Ilse van Kesteren presented a paper documenting the progress of research she has undertaken in collaboration with and under the supervision of P V Kandachar at the Delft University of Technology on the commercialisation of new materials in consumer goods.
It was an example of a clear, targeted and useful research project that is intended to assist designers, developers of new materials, manufacturers and ultimately to benefit consumers.
Arguing that it has sometimes taken decades before a new material appeared in stores, van Kesteren has developed an inventory of factors that facilitate the introduction of new materials, focusing on plastics and using two historical case studies, of the commercialisation process of Bakelite and nylon.
The factors that van Kesteren has isolated as influencing how and when a material will find its way into the objects we use in everyday life include their raw materials, material properties, manufacturing, information transfer, marketing strategies, economic factors, legislation, entrepreneurship and the cultural perception of a material.
Interestingly, given the pervasive rhetoric of free-marketeers that claims an underlying evolutionary logic for every aspect of business, van Kesteren explained how the adoption of materials into use in consumer goods does not follow the Darwinian model of the survival of the fittest.
Her study threw up examples where inferior materials had been adopted over more appropriate ones, such as the choice of plastic widely used for cutlery. It also drew attention to how materials with outstanding potential have been left languishing like laboratory wallflowers at the manufacturing hop.
Another problem with the introduction of new materials into consumer goods is their inappropriate or ill-considered use. Van Kesteren gives the example of plastics being substituted for metals in the manufacture of some consumer goods without a redesign of their form.
The lower stiffness of plastics, despite their other positive properties meant that the result was a high rate of breakage and consumer disenchantment.
The failure of a new material to take on a coherent ‘identity’ was described as delaying or preventing their acceptance by the mass market in certain cases, even when the material was given a whirl on the dance floor by the designers and manufacturer.
According to van Kesteren, consumers are made aware of new materials “only when the materials are important for product functionality”, as in the use of Teflon in saucepans. She argues that in lacking an identity, new materials are conceived of by the mass market as ‘unreal’, and thus passed over.

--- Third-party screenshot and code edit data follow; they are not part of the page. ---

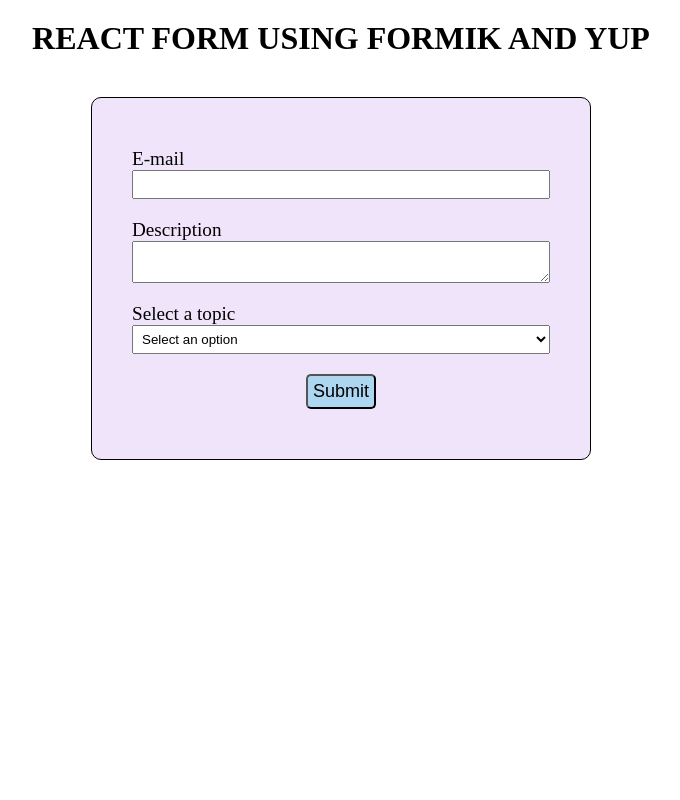
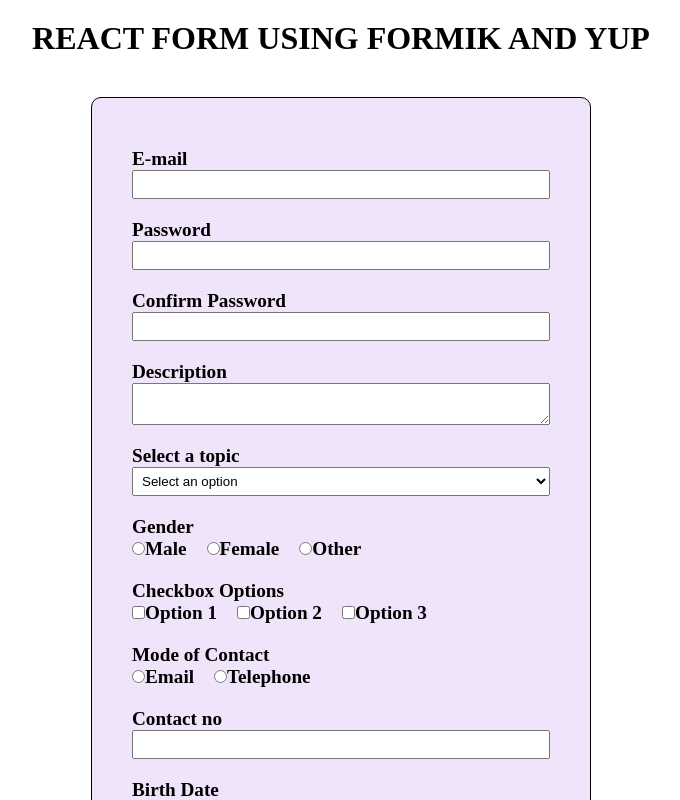
Before and after one commit to parmarayushi/react-form, a React (Vite) app: page / in a window 1280 px wide. Shown: the whole page, without its empty margins (299-979 px from the left). Built offline with nearby package versions, Linux system fonts and the light colour scheme.

Commit message:
feat: made reusable <RadioButton />, <Checkbox />, <DatePicker /> components, show validation for password and confirm password, showing conditional validation.

```diff
--- a/package.json
+++ b/package.json
@@ -12,11 +12,13 @@
   "dependencies": {
     "formik": "^2.4.5",
     "react": "^18.2.0",
+    "react-datepicker": "^6.3.0",
     "react-dom": "^18.2.0",
     "yup": "^1.4.0"
   },
   "devDependencies": {
     "@types/react": "^18.2.56",
+    "@types/react-datepicker": "^6.2.0",
     "@types/react-dom": "^18.2.19",
     "@typescript-eslint/eslint-plugin": "^7.0.2",
     "@typescript-eslint/parser": "^7.0.2",
--- a/src/components/EmployeeForm.css
+++ b/src/components/EmployeeForm.css
@@ -13,10 +13,22 @@
   margin-bottom: 20px;
 }
 
+.radio-options {
+  display: flex;
+}
+
+.options {
+  margin-right: 20px;
+}
+
+label {
+  font-weight: bold;
+}
+
 input,
 textarea,
 select {
-  width: 100%;
+  /* width: 100%; */
   padding: 5px;
 }
 
--- a/src/components/formikComponents/FormikContainer.tsx
+++ b/src/components/formikComponents/FormikContainer.tsx
@@ -10,17 +10,58 @@
     { key: "Option 3", value: "option3" },
   ];
 
+  const radioOptions = [
+    { key: "Male", value: "male" },
+    { key: "Female", value: "female" },
+    { key: "Other", value: "other" },
+  ];
+
+  const checkboxOptions = [
+    { key: "Option 1", value: "cOption1" },
+    { key: "Option 2", value: "cOption2" },
+    { key: "Option 3", value: "cOption3" },
+  ];
+
+  const contactOptions = [
+    { key: "Email", value: "emailMoc" },
+    { key: "Telephone", value: "telephoneMoc" },
+  ];
+
   const initialValues = {
     email: "",
+    password: "",
+    confirmPassword: "",
     description: "",
     selectOption: "",
+    gender: "",
+    checkboxOption: "",
+    birthDate: null,
+    modeOfContact: "",
+    phone: "",
   };
+
   const validationSchema = Yup.object({
-    email: Yup.string().required("Required!!!"),
+    email: Yup.string().email("Invalid email format").required("Required!!!"),
+    password: Yup.string().required("Required"),
+    confirmPassword: Yup.string()
+      .oneOf([Yup.ref("password"), ""], "Passwords doesn't match")
+      .required("Required!!"),
     description: Yup.string().required("Required!!!"),
     selectOption: Yup.string().required("Required!!!"),
+    gender: Yup.string().required("Required!!!"),
+    checkboxOption: Yup.array().required("Required!!!"),
+    birthDate: Yup.date().required("Required!!!"),
+    modeOfContact: Yup.string().required("Required!!!"),
+
+    phone: Yup.string().when("modeOfContact", {
+      is: "telephoneMoc",
+      then: () => Yup.string().required("Required!!!"),
+    }),
   });
-  const onSubmit = (values: any) => console.log("Form Data", values);
+
+  const onSubmit = (values: any) => {
+    console.log("Form Data", values);
+  };
 
   return (
     <Formik
@@ -38,6 +79,20 @@
           />
 
           <FormikControl
+            control="input"
+            type="password"
+            label="Password"
+            name="password"
+          />
+
+          <FormikControl
+            control="input"
+            type="password"
+            label="Confirm Password"
+            name="confirmPassword"
+          />
+
+          <FormikControl
             control="textarea"
             label="Description"
             name="description"
@@ -51,8 +106,38 @@
             options={dropdownOptions}
           />
 
+          <FormikControl
+            control="radio"
+            label="Gender"
+            name="gender"
+            options={radioOptions}
+          />
+
+          <FormikControl
+            control="checkbox"
+            label="Checkbox Options"
+            name="checkboxOption"
+            options={checkboxOptions}
+          />
+
+          <FormikControl
+            control="radio"
+            label="Mode of Contact"
+            name="modeOfContact"
+            options={contactOptions}
+          />
+
+          <FormikControl
+            control="input"
+            type="text"
+            label="Contact no"
+            name="phone"
+          />
+
+          <FormikControl control="date" label="Birth Date" name="birthDate" />
+
           <div className="buttonContainer">
-            <button type="submit" className="button">
+            <button type="submit" className="button" disabled={!formik.isValid}>
               Submit
             </button>
           </div>
--- a/src/components/formikComponents/FormikControl.tsx
+++ b/src/components/formikComponents/FormikControl.tsx
@@ -1,4 +1,7 @@
+import Checkbox from "./components/Checkbox";
+import DatePicker from "./components/DatePicker";
 import Input from "./components/Input";
+import RadioButton from "./components/RadioButton";
 import Select from "./components/Select";
 import TextArea from "./components/TextArea";
 
@@ -12,8 +15,11 @@
     case "select":
       return <Select {...rest} />;
     case "radio":
+      return <RadioButton {...rest} />;
     case "checkbox":
+      return <Checkbox {...rest} />;
     case "date":
+      return <DatePicker {...rest} />;
     default:
       return null;
   }
--- a/src/components/formikComponents/components/Checkbox.tsx
+++ b/src/components/formikComponents/components/Checkbox.tsx
@@ -1,3 +1,31 @@
-export default function Checkbox() {
-  return;
+import { ErrorMessage, Field } from "formik";
+
+export default function Checkbox(props: any) {
+  const { label, name, options, ...rest } = props;
+  return (
+    <div className="form-control">
+      <label>{label}</label>
+      <div className="radio-options">
+        <Field name={name} {...rest}>
+          {({ field }: any) => {
+            return options.map((option: any) => {
+              return (
+                <div className="options" key={option.key}>
+                  <input
+                    type="checkbox"
+                    id={option.value}
+                    {...field}
+                    value={option.value}
+                    checked={field.value.includes(option.value)}
+                  />
+                  <label htmlFor={option.value}>{option.key}</label>
+                </div>
+              );
+            });
+          }}
+        </Field>
+      </div>
+      <ErrorMessage name={name} component="div" className="errorMsg" />
+    </div>
+  );
 }
--- a/src/components/formikComponents/components/Date.tsx
+++ /dev/null
@@ -1,3 +0,0 @@
-export default function Date() {
-  return;
-}
--- /dev/null
+++ b/src/components/formikComponents/components/DatePicker.tsx
@@ -0,0 +1,28 @@
+import { ErrorMessage, Field } from "formik";
+import DateView from "react-datepicker";
+import "react-datepicker/dist/react-datepicker.css";
+
+export default function DatePicker(props: any) {
+  const { label, name, ...rest } = props;
+  return (
+    <div className="form-control">
+      <label htmlFor={name}>{label}</label>
+      <Field name={name}>
+        {({ form, field }: any) => {
+          const { setFieldValue } = form;
+          const { value } = field;
+          return (
+            <DateView
+              id={name}
+              {...field}
+              {...rest}
+              selected={value}
+              onChange={(val: any) => setFieldValue(name, val)}
+            />
+          );
+        }}
+      </Field>
+      <ErrorMessage name={name} component="div" className="errorMsg" />
+    </div>
+  );
+}
--- a/src/components/formikComponents/components/RadioButton.tsx
+++ b/src/components/formikComponents/components/RadioButton.tsx
@@ -1,3 +1,31 @@
-export default function RadioButton() {
-  return;
+import { ErrorMessage, Field } from "formik";
+
+export default function RadioButton(props: any) {
+  const { label, name, options, ...rest } = props;
+  return (
+    <div className="form-control">
+      <label>{label}</label>
+      <div className="radio-options">
+        <Field name={name} {...rest}>
+          {({ field }: any) => {
+            return options.map((option: any) => {
+              return (
+                <div className="options" key={option.key}>
+                  <input
+                    type="radio"
+                    id={option.value}
+                    {...field}
+                    value={option.value}
+                    checked={field.value === option.value}
+                  />
+                  <label htmlFor={option.value}>{option.key}</label>
+                </div>
+              );
+            });
+          }}
+        </Field>
+      </div>
+      <ErrorMessage name={name} component="div" className="errorMsg" />
+    </div>
+  );
 }
```
Also changed, not shown: 1 other file (tests, documents, lock files or other folders).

The study revealed that while consumers readily differentiate metals into their types; gold, aluminium, brass, etc, they do not do the same for the diverse materials that are subsumed under the name ‘plastic’. New kinds of materials will potentially suffer the same fate – of sitting it out when they could be strutting their stuff.
The research suggests that material technologists need to communicate more effectively with designers and design engineers to shorten the time in which new materials are picked up.
It also shows that even when designers and manufacturers might be clear about the value of new materials and processes, the mass market may not be. As a result, it is up to them to communicate more effectively too, about a material’s attributes and value, through providing accessible information, naming, branding and other communication strategies.